Indeed, about the only thing missing for visitors to Stonington village, at least until recently, has been a good place (outside of a bed and breakfast) to stay. That situation was remedied a couple of years ago, when The Inn at Stonington was built on the site of the dearly departed Harborview Restaurant. The inn’s sturdy but unobtrusive profile, and its owner’s commitment to comfort and good taste, felt at home right away along Water Street. Its 400-foot deepwater dock was a draw to oceangoing guests, while an exercise room, breakfast room, sunny common rooms and available bicycles and kayaks broadened its appeal even further.

The Inn’s 18 rooms share many characteristics in common but have somewhat differing personalities. Our room, No. 7, featured a king-size sleigh bed, a gas fireplace pleasant earth tones and a deck with a water view. The handsome maritime prints on the wall were by local artists. There were bookshelves with real books on them and a pair of wonderfully comfortable armchairs. Everything was new and lean and well appointed in the big bathroom, too, where an oversized Jacuzzi and fluffy Frette bathrobes beckoned.

My wife and I arrived from different directions to rendezvous downstairs at the inn’s cozy little bar for a predinner glass of wine. With fewer than 12 hours before we’d have to leave again, there was a feeling of a “brief encounter” as we reconnected, caught up on our days, settled down and decided where to go for dinner. We could have chosen either Boom or the Water Street Café, two excellent nearby spots but the night was cold and we wanted a short walk, so we picked Noah’s Restaurant, just up the street. Open every day but Monday for breakfast, lunch and dinner, Noah’s is the sort of place you’d dream up if you were suddenly given the power to create your own neighborhood. It has a bakery and a convivial bar, a good menu with an emphasis on seafood and dessert, and big front windows that throw a welcoming glow up and down the street outside.
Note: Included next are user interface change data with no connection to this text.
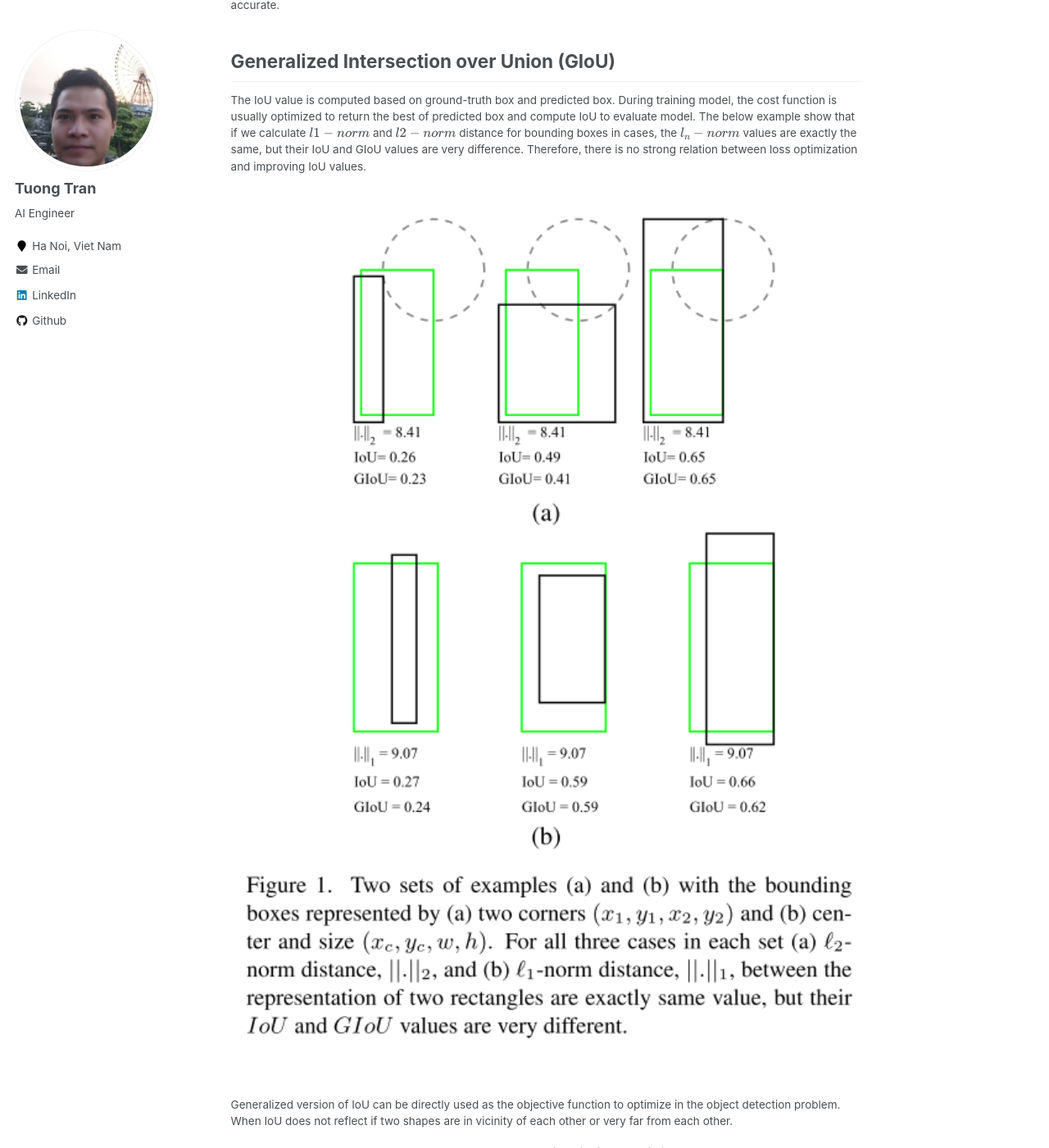
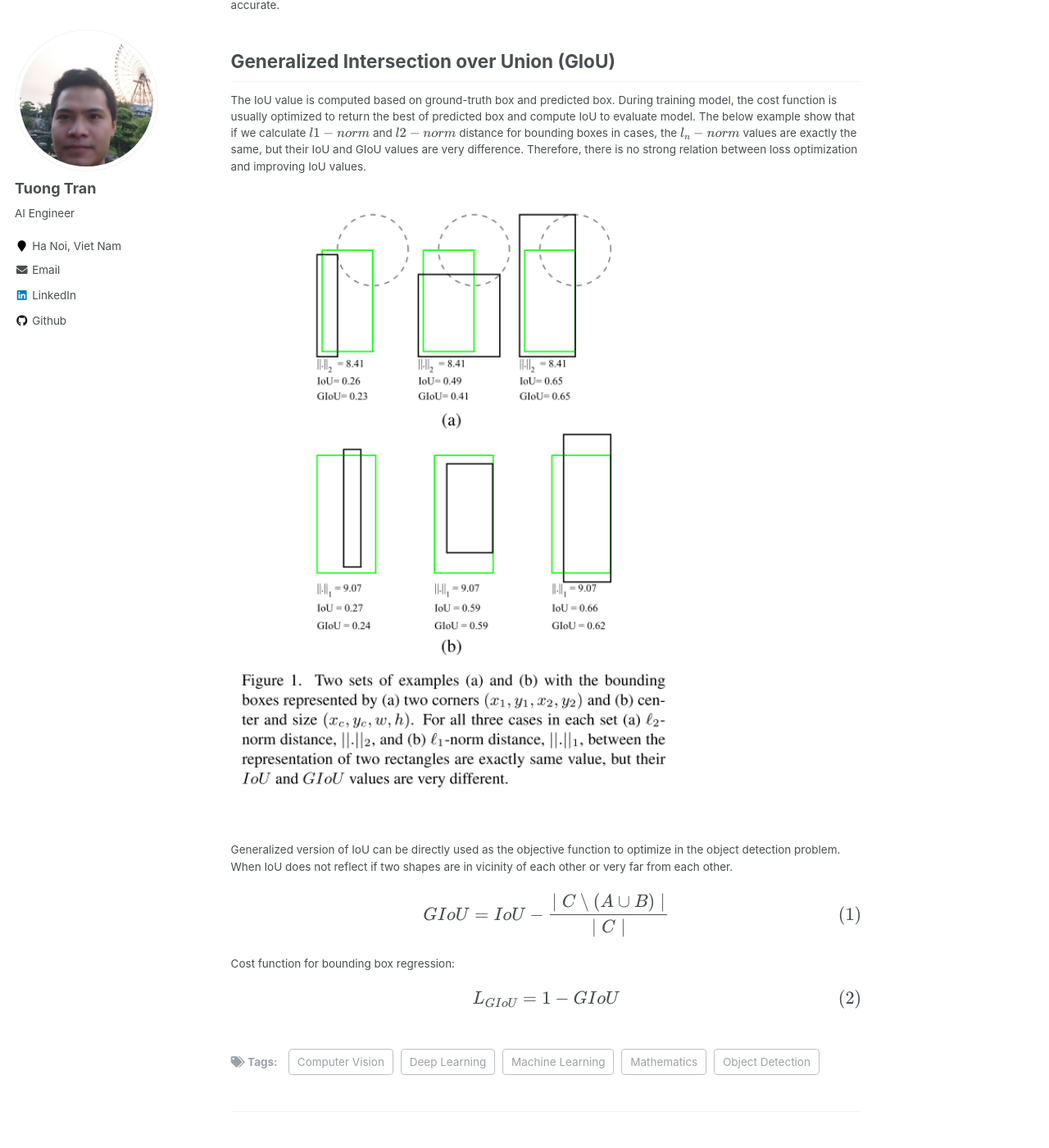
Before and after one commit to tuongtranngoc/tuongtranngoc.github.io, a Jekyll site: the page built from _posts/2023-10-21-iou-loss.md, in a window 1280 px wide and 1400 px high, scrolled down 460 px. Shown: the whole window at 82% size. Built offline with Jekyll 4.4.1, drawn with Linux system fonts in a browser that asks for light colours; formulas are drawn with MathJax 3.

```diff
--- a/_sass/_base.scss
+++ b/_sass/_base.scss
@@ -203,7 +203,8 @@
   }
 
   img {
-    width: 100%;
+    width: 70%;
+    height: auto;
     border-radius: $border-radius;
     -webkit-transition: $global-transition;
     transition: $global-transition;
--- a/_sass/_page.scss
+++ b/_sass/_page.scss
@@ -177,7 +177,7 @@
 }
 
 .page__hero-image {
-  width: 80%;
+  width: 70%;
   height: auto;
   -ms-interpolation-mode: bicubic;
   text-align: center;
```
We enjoyed our scallops and monkfish, our dolce al mascarone and cups of coffee, but our time was fleeting so we said our goodbyes and left. The smell of the sea was in the air as we strolled arm in arm back up Water Street to the inn. We went up to our room, lit the gas fire and pulled down the shade. How lucky, we thought, to have a village like this, and an inn like this, so close to home.

And if you are very lucky, you will awaken early the next morning to the flicker of yellow light from the fireplace and slip from bed for a peek out the window. As you peer through the pre-dawn darkness toward Fisher’s Island Sound, you will see that it has unexpectedly begun to snow. Then, as you linger a moment over the serenity of the scene, you become aware that there is activity on the water – and soon a line of fishing trawlers crosses by, heading out to sea in swirling globes of light. Connecticut’s last remaining commercial fishing fleet, caught in a winter squall as the workday begins. There’s surely more than one kind of romance in this world, but Stonington Village – and The Inn at Stonington – seem to have most of them covered.